# WHAT YOU SHOULD DO
Restate the following data in its entirety, word for word and without images.

Change detection outputs:
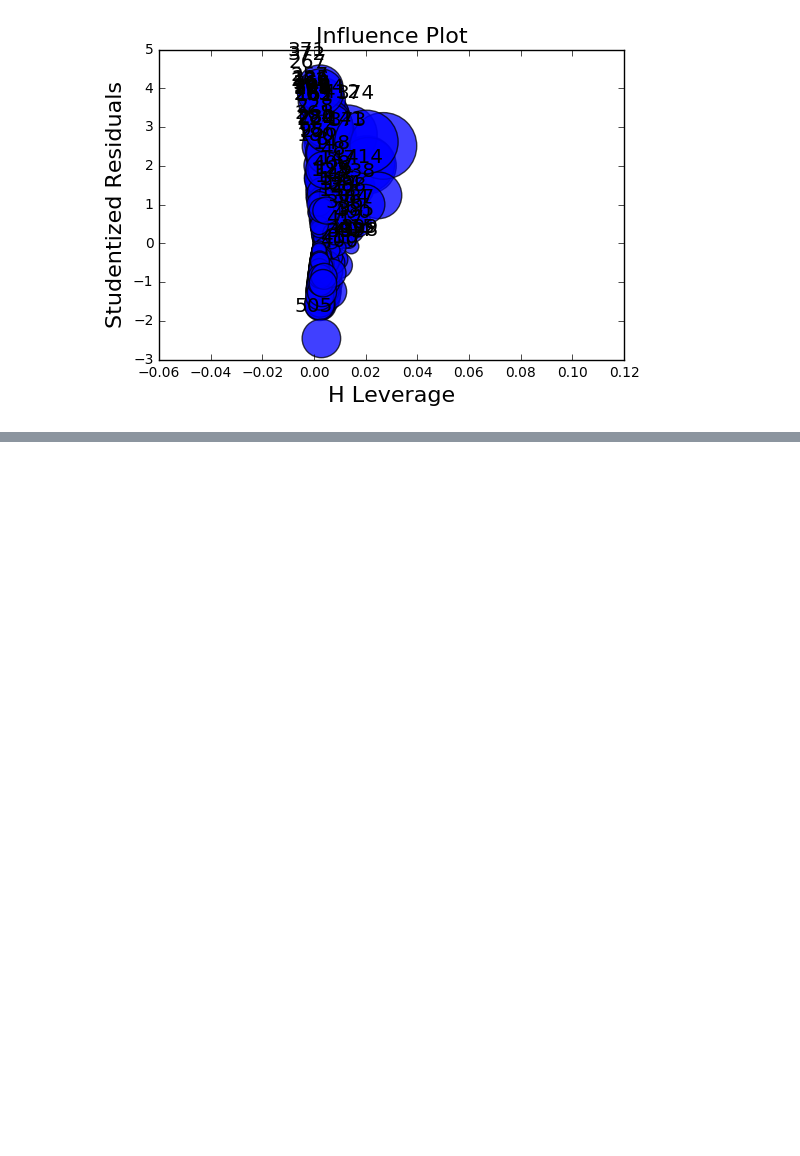
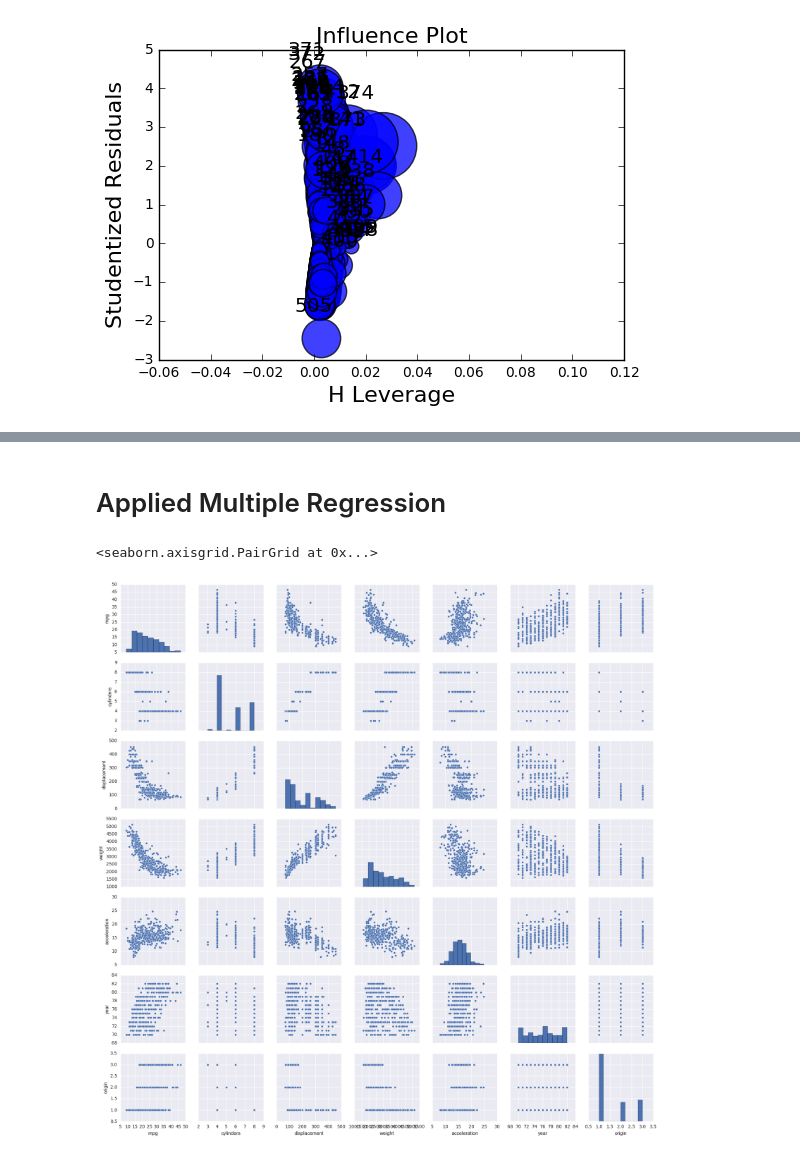
Before and after one commit to ishaanv/isl-labs-python, a Jupyter notebook: Linear Regression Lab.ipynb, the cells around one changed output, grey strips where cells are left out. Saved outputs shown, nothing was run; the diff lists cells and outputs as text; code cells hidden in the pictures; blank space fills up the shorter version.

```diff
--- a/Linear Regression Lab.ipynb
+++ b/Linear Regression Lab.ipynb
@@ -173,0 +414,11 @@ influence_plot(res)
+# %% [markdown]
+# Applied Multiple Regression
+# %%
+# scatterplot matrix
+auto_df = pd.read_csv("../input/Auto.data.txt", delim_whitespace=True)
+sns.pairplot(auto_df)
+
+# neat way to have a quick glance over the relationships between all the predictors
+# %% [output]
+<seaborn.axisgrid.PairGrid at 0x...>
+[figure, added]
```
Also changed, not shown: parts of 37 cells of this notebook.
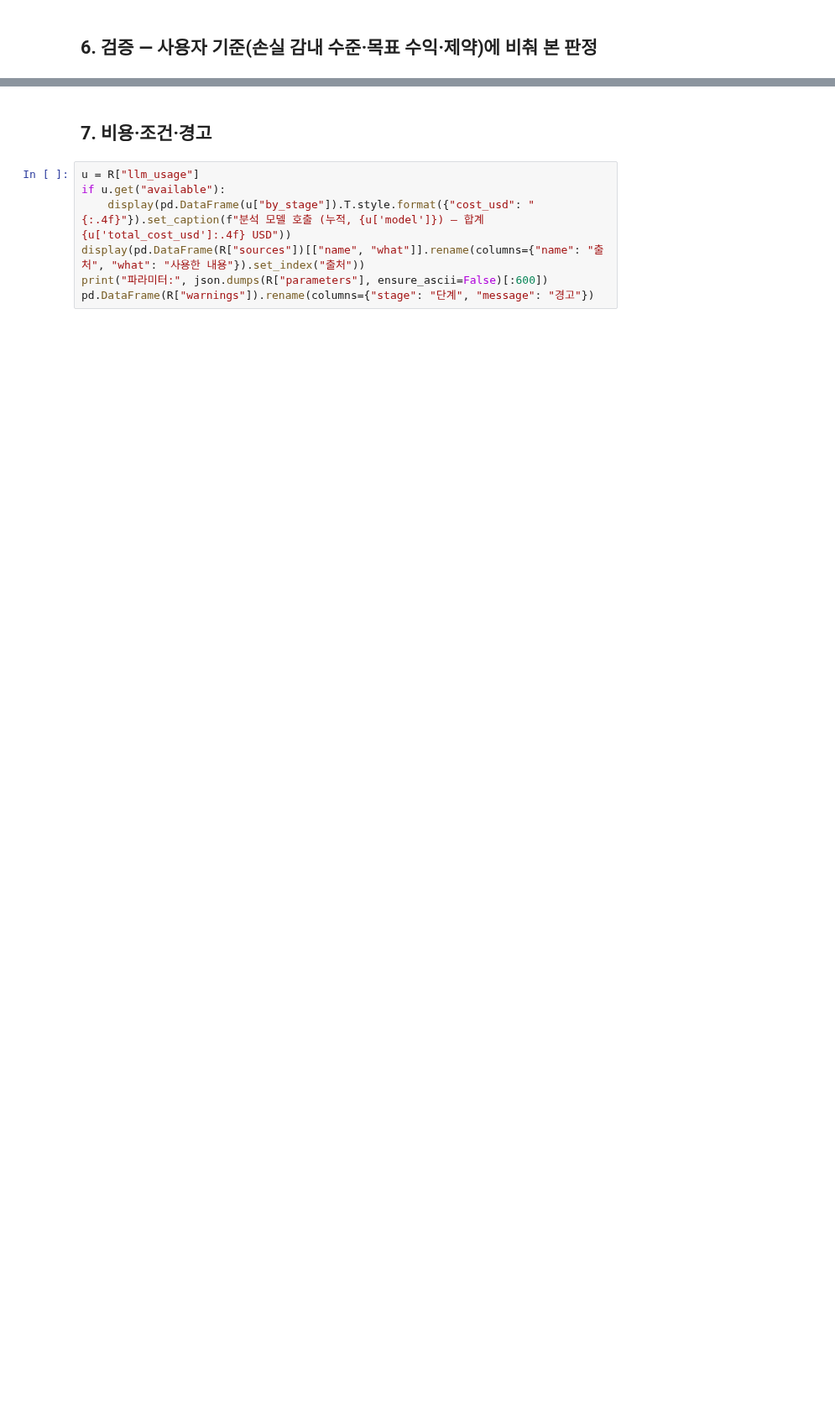
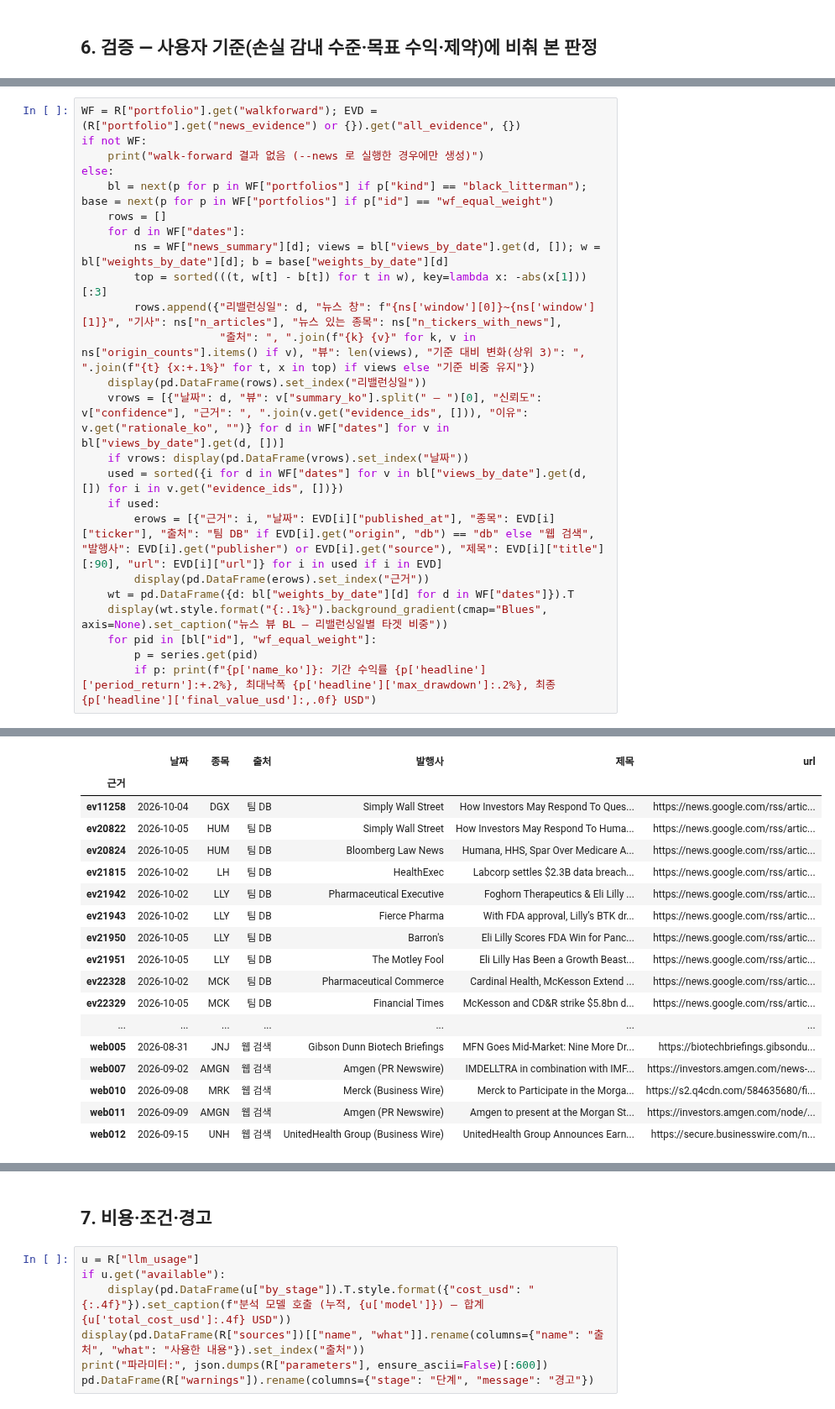
Before and after one commit to sumb-10/MyFinSight, a Jupyter notebook: module_mockup/notebooks/results_overview.ipynb, the cells around one changed output, grey strips where cells are left out. Shown at 84% size. Cells and saved outputs as stored; diff of their text form; blank space fills up the shorter version.

```diff
--- a/module_mockup/notebooks/results_overview.ipynb
+++ b/module_mockup/notebooks/results_overview.ipynb
@@ -371,0 +368,25 @@ display(chk.set_index("rule").rename(columns={"name_ko": "항목", "level": "수
+# %%
+WF = R["portfolio"].get("walkforward"); EVD = (R["portfolio"].get("news_evidence") or {}).get("all_evidence", {})
+if not WF:
+    print("walk-forward 결과 없음 (--news 로 실행한 경우에만 생성)")
+else:
+    bl = next(p for p in WF["portfolios"] if p["kind"] == "black_litterman"); base = next(p for p in WF["portfolios"] if p["id"] == "wf_equal_weight")
+    rows = []
+    for d in WF["dates"]:
+        ns = WF["news_summary"][d]; views = bl["views_by_date"].get(d, []); w = bl["weights_by_date"][d]; b = base["weights_by_date"][d]
+        top = sorted(((t, w[t] - b[t]) for t in w), key=lambda x: -abs(x[1]))[:3]
+        rows.append({"리밸런싱일": d, "뉴스 창": f"{ns['window'][0]}~{ns['window'][1]}", "기사": ns["n_articles"], "뉴스 있는 종목": ns["n_tickers_with_news"],
+                     "출처": ", ".join(f"{k} {v}" for k, v in ns["origin_counts"].items() if v), "뷰": len(views), "기준 대비 변화(상위 3)": ", ".join(f"{t} {x:+.1%}" for t, x in top) if views else "기준 비중 유지"})
+    display(pd.DataFrame(rows).set_index("리밸런싱일"))
+    vrows = [{"날짜": d, "뷰": v["summary_ko"].split(" — ")[0], "신뢰도": v["confidence"], "근거": ", ".join(v.get("evidence_ids", [])), "이유": v.get("rationale_ko", "")} for d in WF["dates"] for v in bl["views_by_date"].get(d, [])]
+    if vrows: display(pd.DataFrame(vrows).set_index("날짜"))
+    used = sorted({i for d in WF["dates"] for v in bl["views_by_date"].get(d, []) for i in v.get("evidence_ids", [])})
+    if used:
+        erows = [{"근거": i, "날짜": EVD[i]["published_at"], "종목": EVD[i]["ticker"], "출처": "팀 DB" if EVD[i].get("origin", "db") == "db" else "웹 검색", "발행사": EVD[i].get("publisher") or EVD[i].get("source"), "제목": EVD[i]["title"][:90], "url": EVD[i]["url"]} for i in used if i in EVD]
+        display(pd.DataFrame(erows).set_index("근거"))
+    wt = pd.DataFrame({d: bl["weights_by_date"][d] for d in WF["dates"]}).T
+    display(wt.style.format("{:.1%}").background_gradient(cmap="Blues", axis=None).set_caption("뉴스 뷰 BL — 리밸런싱일별 타겟 비중"))
+    for pid in [bl["id"], "wf_equal_weight"]:
+        p = series.get(pid)
+        if p: print(f"{p['name_ko']}: 기간 수익률 {p['headline']['period_return']:+.2%}, 최대낙폭 {p['headline']['max_drawdown']:.2%}, 최종 {p['headline']['final_value_usd']:,.0f} USD")
+# %% [output]
@@ -371,0 +412,18 @@ display(chk.set_index("rule").rename(columns={"name_ko": "항목", "level": "수
+|  | 날짜 | 종목 | 출처 | 발행사 | 제목 | url |
+| 근거 |  |  |  |  |  |  |
+| ev11258 | 2026-10-04 | DGX | 팀 DB | Simply Wall Street | How Investors May Respond To Ques... | https://news.google.com/rss/artic... |
+| ev20822 | 2026-10-05 | HUM | 팀 DB | Simply Wall Street | How Investors May Respond To Huma... | https://news.google.com/rss/artic... |
+| ev20824 | 2026-10-05 | HUM | 팀 DB | Bloomberg Law News | Humana, HHS, Spar Over Medicare A... | https://news.google.com/rss/artic... |
+| ev21815 | 2026-10-02 | LH | 팀 DB | HealthExec | Labcorp settles $2.3B data breach... | https://news.google.com/rss/artic... |
+| ev21942 | 2026-10-02 | LLY | 팀 DB | Pharmaceutical Executive | Foghorn Therapeutics & Eli Lilly ... | https://news.google.com/rss/artic... |
+| ev21943 | 2026-10-02 | LLY | 팀 DB | Fierce Pharma | With FDA approval, Lilly’s BTK dr... | https://news.google.com/rss/artic... |
+| ev21950 | 2026-10-05 | LLY | 팀 DB | Barron's | Eli Lilly Scores FDA Win for Panc... | https://news.google.com/rss/artic... |
+| ev21951 | 2026-10-05 | LLY | 팀 DB | The Motley Fool | Eli Lilly Has Been a Growth Beast... | https://news.google.com/rss/artic... |
+| ev22328 | 2026-10-02 | MCK | 팀 DB | Pharmaceutical Commerce | Cardinal Health, McKesson Extend ... | https://news.google.com/rss/artic... |
+| ev22329 | 2026-10-05 | MCK | 팀 DB | Financial Times | McKesson and CD&R strike $5.8bn d... | https://news.google.com/rss/artic... |
+| ... | ... | ... | ... | ... | ... | ... |
+| web005 | 2026-08-31 | JNJ | 웹 검색 | Gibson Dunn Biotech Briefings | MFN Goes Mid-Market: Nine More Dr... | https://biotechbriefings.gibsondu... |
+| web007 | 2026-09-02 | AMGN | 웹 검색 | Amgen (PR Newswire) | IMDELLTRA in combination with IMF... | https://investors.amgen.com/news-... |
+| web010 | 2026-09-08 | MRK | 웹 검색 | Merck (Business Wire) | Merck to Participate in the Morga... | https://s2.q4cdn.com/584635680/fi... |
+| web011 | 2026-09-09 | AMGN | 웹 검색 | Amgen (PR Newswire) | Amgen to present at the Morgan St... | https://investors.amgen.com/node/... |
+| web012 | 2026-09-15 | UNH | 웹 검색 | UnitedHealth Group (Business Wire) | UnitedHealth Group Announces Earn... | https://secure.businesswire.com/n... |
```
Also changed, not shown: parts of 17 cells of this notebook, 34 other files.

# WRITTEN SOLUTION
Before and after one commit to ishaanv/isl-labs-python, a Jupyter notebook: Linear Regression Lab.ipynb, the cells around one changed output, grey strips where cells are left out. Saved outputs shown, nothing was run; the diff lists cells and outputs as text; code cells hidden in the pictures; blank space fills up the shorter version.

```diff
--- a/Linear Regression Lab.ipynb
+++ b/Linear Regression Lab.ipynb
@@ -173,0 +414,11 @@ influence_plot(res)
+# %% [markdown]
+# Applied Multiple Regression
+# %%
+# scatterplot matrix
+auto_df = pd.read_csv("../input/Auto.data.txt", delim_whitespace=True)
+sns.pairplot(auto_df)
+
+# neat way to have a quick glance over the relationships between all the predictors
+# %% [output]
+<seaborn.axisgrid.PairGrid at 0x...>
+[figure, added]
```
Also changed, not shown: parts of 37 cells of this notebook.
Before and after one commit to sumb-10/MyFinSight, a Jupyter notebook: module_mockup/notebooks/results_overview.ipynb, the cells around one changed output, grey strips where cells are left out. Shown at 84% size. Cells and saved outputs as stored; diff of their text form; blank space fills up the shorter version.

```diff
--- a/module_mockup/notebooks/results_overview.ipynb
+++ b/module_mockup/notebooks/results_overview.ipynb
@@ -371,0 +368,25 @@ display(chk.set_index("rule").rename(columns={"name_ko": "항목", "level": "수
+# %%
+WF = R["portfolio"].get("walkforward"); EVD = (R["portfolio"].get("news_evidence") or {}).get("all_evidence", {})
+if not WF:
+    print("walk-forward 결과 없음 (--news 로 실행한 경우에만 생성)")
+else:
+    bl = next(p for p in WF["portfolios"] if p["kind"] == "black_litterman"); base = next(p for p in WF["portfolios"] if p["id"] == "wf_equal_weight")
+    rows = []
+    for d in WF["dates"]:
+        ns = WF["news_summary"][d]; views = bl["views_by_date"].get(d, []); w = bl["weights_by_date"][d]; b = base["weights_by_date"][d]
+        top = sorted(((t, w[t] - b[t]) for t in w), key=lambda x: -abs(x[1]))[:3]
+        rows.append({"리밸런싱일": d, "뉴스 창": f"{ns['window'][0]}~{ns['window'][1]}", "기사": ns["n_articles"], "뉴스 있는 종목": ns["n_tickers_with_news"],
+                     "출처": ", ".join(f"{k} {v}" for k, v in ns["origin_counts"].items() if v), "뷰": len(views), "기준 대비 변화(상위 3)": ", ".join(f"{t} {x:+.1%}" for t, x in top) if views else "기준 비중 유지"})
+    display(pd.DataFrame(rows).set_index("리밸런싱일"))
+    vrows = [{"날짜": d, "뷰": v["summary_ko"].split(" — ")[0], "신뢰도": v["confidence"], "근거": ", ".join(v.get("evidence_ids", [])), "이유": v.get("rationale_ko", "")} for d in WF["dates"] for v in bl["views_by_date"].get(d, [])]
+    if vrows: display(pd.DataFrame(vrows).set_index("날짜"))
+    used = sorted({i for d in WF["dates"] for v in bl["views_by_date"].get(d, []) for i in v.get("evidence_ids", [])})
+    if used:
+        erows = [{"근거": i, "날짜": EVD[i]["published_at"], "종목": EVD[i]["ticker"], "출처": "팀 DB" if EVD[i].get("origin", "db") == "db" else "웹 검색", "발행사": EVD[i].get("publisher") or EVD[i].get("source"), "제목": EVD[i]["title"][:90], "url": EVD[i]["url"]} for i in used if i in EVD]
+        display(pd.DataFrame(erows).set_index("근거"))
+    wt = pd.DataFrame({d: bl["weights_by_date"][d] for d in WF["dates"]}).T
+    display(wt.style.format("{:.1%}").background_gradient(cmap="Blues", axis=None).set_caption("뉴스 뷰 BL — 리밸런싱일별 타겟 비중"))
+    for pid in [bl["id"], "wf_equal_weight"]:
+        p = series.get(pid)
+        if p: print(f"{p['name_ko']}: 기간 수익률 {p['headline']['period_return']:+.2%}, 최대낙폭 {p['headline']['max_drawdown']:.2%}, 최종 {p['headline']['final_value_usd']:,.0f} USD")
+# %% [output]
@@ -371,0 +412,18 @@ display(chk.set_index("rule").rename(columns={"name_ko": "항목", "level": "수
+|  | 날짜 | 종목 | 출처 | 발행사 | 제목 | url |
+| 근거 |  |  |  |  |  |  |
+| ev11258 | 2026-10-04 | DGX | 팀 DB | Simply Wall Street | How Investors May Respond To Ques... | https://news.google.com/rss/artic... |
+| ev20822 | 2026-10-05 | HUM | 팀 DB | Simply Wall Street | How Investors May Respond To Huma... | https://news.google.com/rss/artic... |
+| ev20824 | 2026-10-05 | HUM | 팀 DB | Bloomberg Law News | Humana, HHS, Spar Over Medicare A... | https://news.google.com/rss/artic... |
+| ev21815 | 2026-10-02 | LH | 팀 DB | HealthExec | Labcorp settles $2.3B data breach... | https://news.google.com/rss/artic... |
+| ev21942 | 2026-10-02 | LLY | 팀 DB | Pharmaceutical Executive | Foghorn Therapeutics & Eli Lilly ... | https://news.google.com/rss/artic... |
+| ev21943 | 2026-10-02 | LLY | 팀 DB | Fierce Pharma | With FDA approval, Lilly’s BTK dr... | https://news.google.com/rss/artic... |
+| ev21950 | 2026-10-05 | LLY | 팀 DB | Barron's | Eli Lilly Scores FDA Win for Panc... | https://news.google.com/rss/artic... |
+| ev21951 | 2026-10-05 | LLY | 팀 DB | The Motley Fool | Eli Lilly Has Been a Growth Beast... | https://news.google.com/rss/artic... |
+| ev22328 | 2026-10-02 | MCK | 팀 DB | Pharmaceutical Commerce | Cardinal Health, McKesson Extend ... | https://news.google.com/rss/artic... |
+| ev22329 | 2026-10-05 | MCK | 팀 DB | Financial Times | McKesson and CD&R strike $5.8bn d... | https://news.google.com/rss/artic... |
+| ... | ... | ... | ... | ... | ... | ... |
+| web005 | 2026-08-31 | JNJ | 웹 검색 | Gibson Dunn Biotech Briefings | MFN Goes Mid-Market: Nine More Dr... | https://biotechbriefings.gibsondu... |
+| web007 | 2026-09-02 | AMGN | 웹 검색 | Amgen (PR Newswire) | IMDELLTRA in combination with IMF... | https://investors.amgen.com/news-... |
+| web010 | 2026-09-08 | MRK | 웹 검색 | Merck (Business Wire) | Merck to Participate in the Morga... | https://s2.q4cdn.com/584635680/fi... |
+| web011 | 2026-09-09 | AMGN | 웹 검색 | Amgen (PR Newswire) | Amgen to present at the Morgan St... | https://investors.amgen.com/node/... |
+| web012 | 2026-09-15 | UNH | 웹 검색 | UnitedHealth Group (Business Wire) | UnitedHealth Group Announces Earn... | https://secure.businesswire.com/n... |
```
Also changed, not shown: parts of 17 cells of this notebook, 34 other files.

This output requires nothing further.